What now? A small technical postponement of Article 50, until the end of May or June, creates few problems, and has to be accepted. A big one, from four to 21 months, however, creates many. The first impact will come from the UK’s participation in the European elections. The British seats have already been redistributed to other countries, meaning there would have to be painful adjustments. Brexit will naturally become part of the electoral campaign in all member states, will feed the populist wave, and displace debate about other matters. Additionally, governments could soon find themselves negotiating all current European issues (beginning with the new budget) with someone as trustworthy as prime minister Boris Johnson.
The most painful part of Brexit, however, is the uncertainty, and the damage done to the economy and people’s lives. This stasis has been immensely harmful and a long extension would only make things worse.

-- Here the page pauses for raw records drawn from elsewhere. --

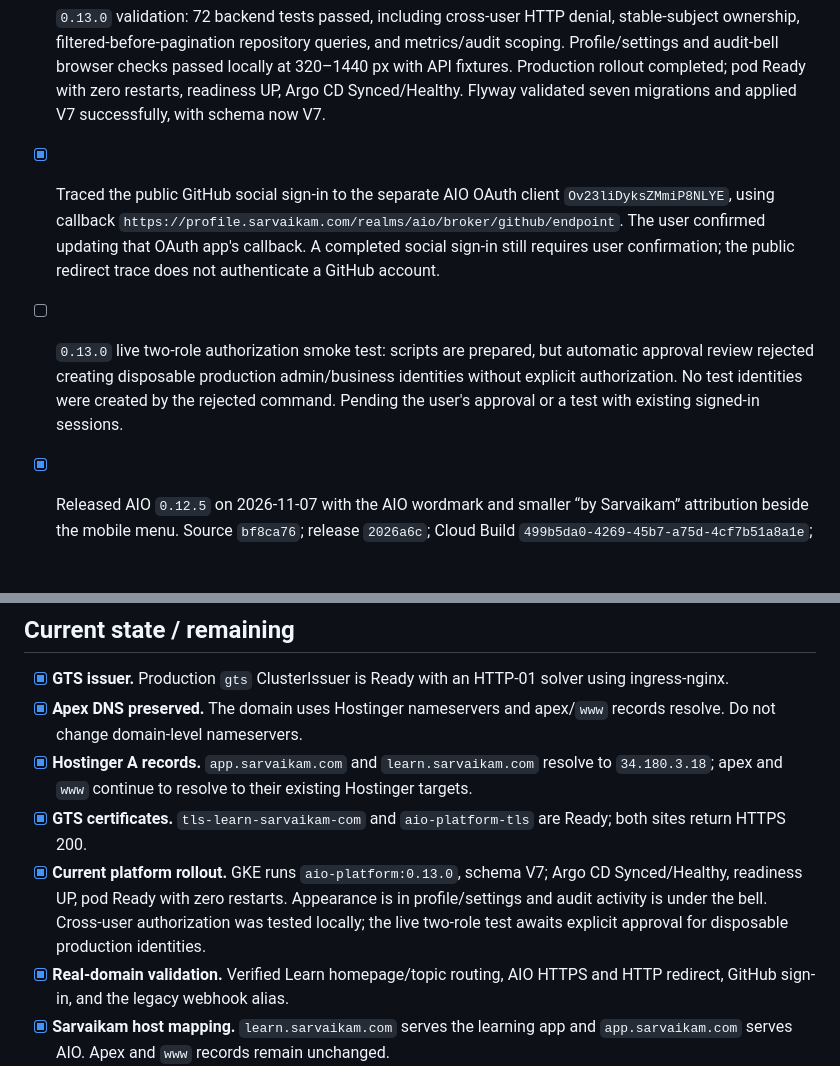
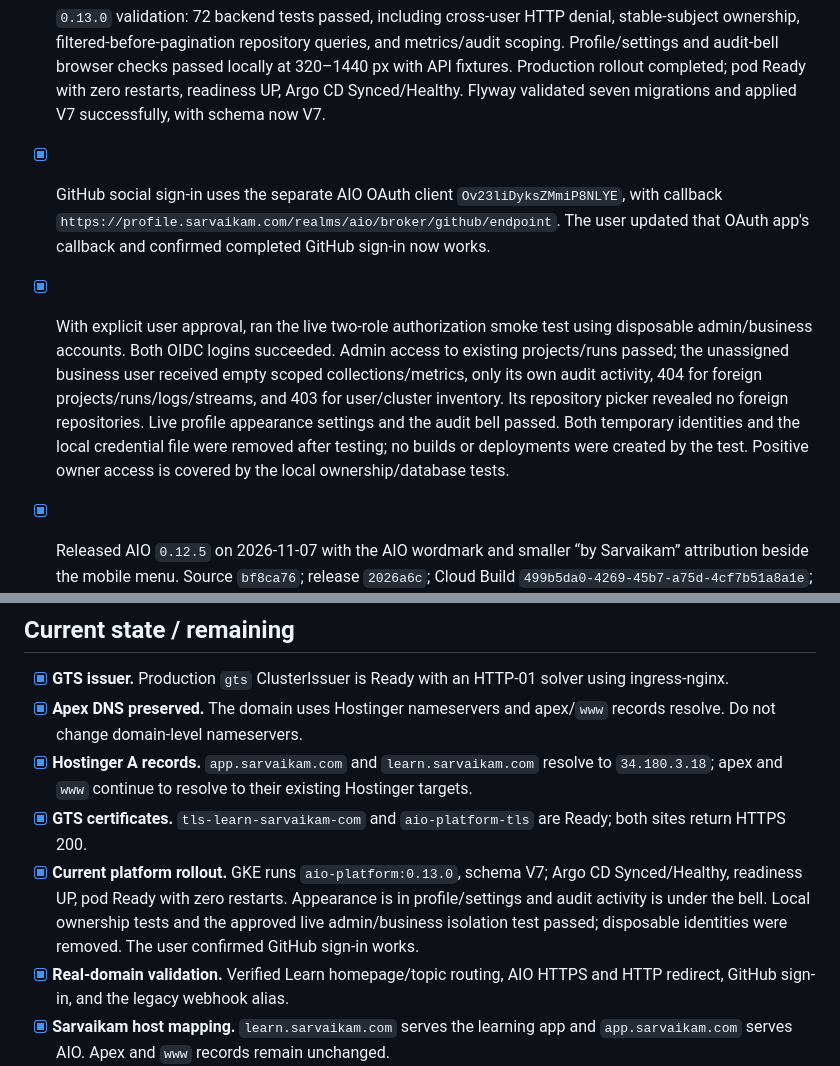
Before and after one commit to satrishabh/aio-gitops, a Markdown page: docs/GKE-DEPLOYMENT-TRACKER.md, 2 parts joined by grey strips. Drawn GitHub-style; blank space fills up the shorter version.

Commit message:
docs(security): confirm live user isolation and GitHub sign-in

```diff
--- a/docs/GKE-DEPLOYMENT-TRACKER.md
+++ b/docs/GKE-DEPLOYMENT-TRACKER.md
@@ -10,8 +10,8 @@ Update it after each production deployment or schema migration.
 
 - [x] Released AIO `0.13.0` on 2026-11-07. Source `ff4f1dd`; release `c58303e`; Cloud Build `ace3be7b-12ef-4695-a4fc-b53052e08b3c`; image digest `sha256:a4c239d68271ae2b3bee8945849392e04bdec479b71f221ab971ff51b050bfa2`. Appearance moved into profile/settings; the bell opens the authorized audit feed. Backend ownership uses immutable issuer/subject identities, guards detail/log/stream/action routes, and scopes collection queries and metrics. User/cluster inventory is admin-only. Repository picker no longer requests the removed GitHub OAuth registration or exposes platform-token repositories to regular users.
 - [x] `0.13.0` validation: 72 backend tests passed, including cross-user HTTP denial, stable-subject ownership, filtered-before-pagination repository queries, and metrics/audit scoping. Profile/settings and audit-bell browser checks passed locally at 320–1440 px with API fixtures. Production rollout completed; pod Ready with zero restarts, readiness UP, Argo CD Synced/Healthy. Flyway validated seven migrations and applied V7 successfully, with schema now V7.
-- [x] Traced the public GitHub social sign-in to the separate AIO OAuth client `Ov23liDyksZMmiP8NLYE`, using callback `https://profile.sarvaikam.com/realms/aio/broker/github/endpoint`. The user confirmed updating that OAuth app's callback. A completed social sign-in still requires user confirmation; the public redirect trace does not authenticate a GitHub account.
-- [ ] `0.13.0` live two-role authorization smoke test: scripts are prepared, but automatic approval review rejected creating disposable production admin/business identities without explicit authorization. No test identities were created by the rejected command. Pending the user's approval or a test with existing signed-in sessions.
+- [x] GitHub social sign-in uses the separate AIO OAuth client `Ov23liDyksZMmiP8NLYE`, with callback `https://profile.sarvaikam.com/realms/aio/broker/github/endpoint`. The user updated that OAuth app's callback and confirmed completed GitHub sign-in now works.
+- [x] With explicit user approval, ran the live two-role authorization smoke test using disposable admin/business accounts. Both OIDC logins succeeded. Admin access to existing projects/runs passed; the unassigned business user received empty scoped collections/metrics, only its own audit activity, 404 for foreign projects/runs/logs/streams, and 403 for user/cluster inventory. Its repository picker revealed no foreign repositories. Live profile appearance settings and the audit bell passed. Both temporary identities and the local credential file were removed after testing; no builds or deployments were created by the test. Positive owner access is covered by the local ownership/database tests.
 
 - [x] Released AIO `0.12.5` on 2026-11-07 with the AIO wordmark and smaller “by Sarvaikam” attribution beside the mobile menu. Source `bf8ca76`; release `2026a6c`; Cloud Build `499b5da0-4269-45b7-a75d-4cf7b51a8a1e`; digest `sha256:5a64663597336d7e8350a9d7ba0c2f591ac6c8a290de2ca489c1419e3ad9640f`. Frontend build, existing responsive navigation checks, and visual header inspection passed locally. Live login and JS bundle returned HTTP 200, and the served bundle contains the new branding. Rollout completed; readiness UP, Argo CD Synced/Healthy, and final pod Ready with zero restarts.
 
@@ -59,7 +59,7 @@ Update it after each production deployment or schema migration.
 - [x] **Apex DNS preserved.** The domain uses Hostinger nameservers and apex/`www` records resolve. Do not change domain-level nameservers.
 - [x] **Hostinger A records.** `app.sarvaikam.com` and `learn.sarvaikam.com` resolve to `34.180.3.18`; apex and `www` continue to resolve to their existing Hostinger targets.
 - [x] **GTS certificates.** `tls-learn-sarvaikam-com` and `aio-platform-tls` are Ready; both sites return HTTPS 200.
-- [x] **Current platform rollout.** GKE runs `aio-platform:0.13.0`, schema V7; Argo CD Synced/Healthy, readiness UP, pod Ready with zero restarts. Appearance is in profile/settings and audit activity is under the bell. Cross-user authorization was tested locally; the live two-role test awaits explicit approval for disposable production identities.
+- [x] **Current platform rollout.** GKE runs `aio-platform:0.13.0`, schema V7; Argo CD Synced/Healthy, readiness UP, pod Ready with zero restarts. Appearance is in profile/settings and audit activity is under the bell. Local ownership tests and the approved live admin/business isolation test passed; disposable identities were removed. The user confirmed GitHub sign-in works.
 - [x] **Real-domain validation.** Verified Learn homepage/topic routing, AIO HTTPS and HTTP redirect, GitHub sign-in, and the legacy webhook alias.
 - [x] **Sarvaikam host mapping.** `learn.sarvaikam.com` serves the learning app and `app.sarvaikam.com` serves AIO. Apex and `www` records remain unchanged.
 - [x] **Shared User Profile service.** `satrishabh/user-profile-manager` is deployed through AIO at `https://profile.sarvaikam.com` with central Google/GitHub OIDC, realm roles, verification email, password reset, and the reusable `sarvaikam-learn` PKCE client.
```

Thanks to the constant British paralysis since 2016, costs have steadily increased. Corporations have been left in the dark and had to stockpile massively. On the continent, it was necessary to prepare for the sudden appearance of customs controls at all British borders. All this is now causing considerable expense. Preparation for Brexit has itself become an industry, which weakens all others. To these visible costs, we must now add others such as lost investments and employment. Growth is falling sharply in Europe, say the IMF, the OECD and the ECB. Brexit contributes to this. In addition, four million residents in the EU and the UK, largely forgotten, have lived the last 33 months in fear about their fate. Postponement will not mean a return to normal, but on the contrary an aggravation of these damages.
It cannot go on like this. This uncertainty must stop. People and business in the EU need an operational decision from the UK parliament. There are in reality three possible clear decisions: a) the approval of May’s deal, b) the approval of the Withdrawal Agreement with a revised political declaration, c) a definitive revocation. The other options offer no certainty. An election with two dysfunctional parties will probably not bring closure, and neither will a referendum (which will probably require an election, and certainly a legal process, and which will not be conclusive in the event of a narrow Remain win). Both the UK and EU authorities should beware now the possibility of substantial legal challenges for misadministration. No public authority can keep millions of persons in limbo eternally without any serious reason.

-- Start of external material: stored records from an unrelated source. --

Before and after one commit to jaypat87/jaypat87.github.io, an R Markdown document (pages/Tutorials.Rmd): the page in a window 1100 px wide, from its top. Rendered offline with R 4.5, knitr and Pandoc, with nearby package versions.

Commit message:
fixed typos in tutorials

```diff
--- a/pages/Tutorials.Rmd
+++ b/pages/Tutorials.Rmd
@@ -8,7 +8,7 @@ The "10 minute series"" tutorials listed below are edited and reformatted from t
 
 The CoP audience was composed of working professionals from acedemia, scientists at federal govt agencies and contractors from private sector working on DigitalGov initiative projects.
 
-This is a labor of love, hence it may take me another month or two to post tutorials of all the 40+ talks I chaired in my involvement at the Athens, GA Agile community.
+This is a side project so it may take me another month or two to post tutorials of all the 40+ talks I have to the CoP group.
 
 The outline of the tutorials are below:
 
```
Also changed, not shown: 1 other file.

Article 50 has often been criticised for its poor drafting. The two-year deadline however was not created by happenstance. The drafters anticipated—rightly, it seems—that such a negotiation would destabilise the Union. It was thus imperative to limit its length. (Your author was then working with vice president JL Dehaene in the 2002 European Convention). After nearly three years, it is high time to stop this destabilisation. Postponing Article 50 again will bring nothing concrete, and only allow the radicals on both sides to regroup for new fights.
Members of parliament are paid to take responsibility. Those in London should stop behaving like spoiled children and make an adult choice. The best way for the EU to convince them is to warn clearly that without a swift agreement and legislation allowing an exit from the crisis, the cliff edge will become very real. No deal should be prevented if possible, but not at any price. For the EU, better a chaotic ending than endless chaos.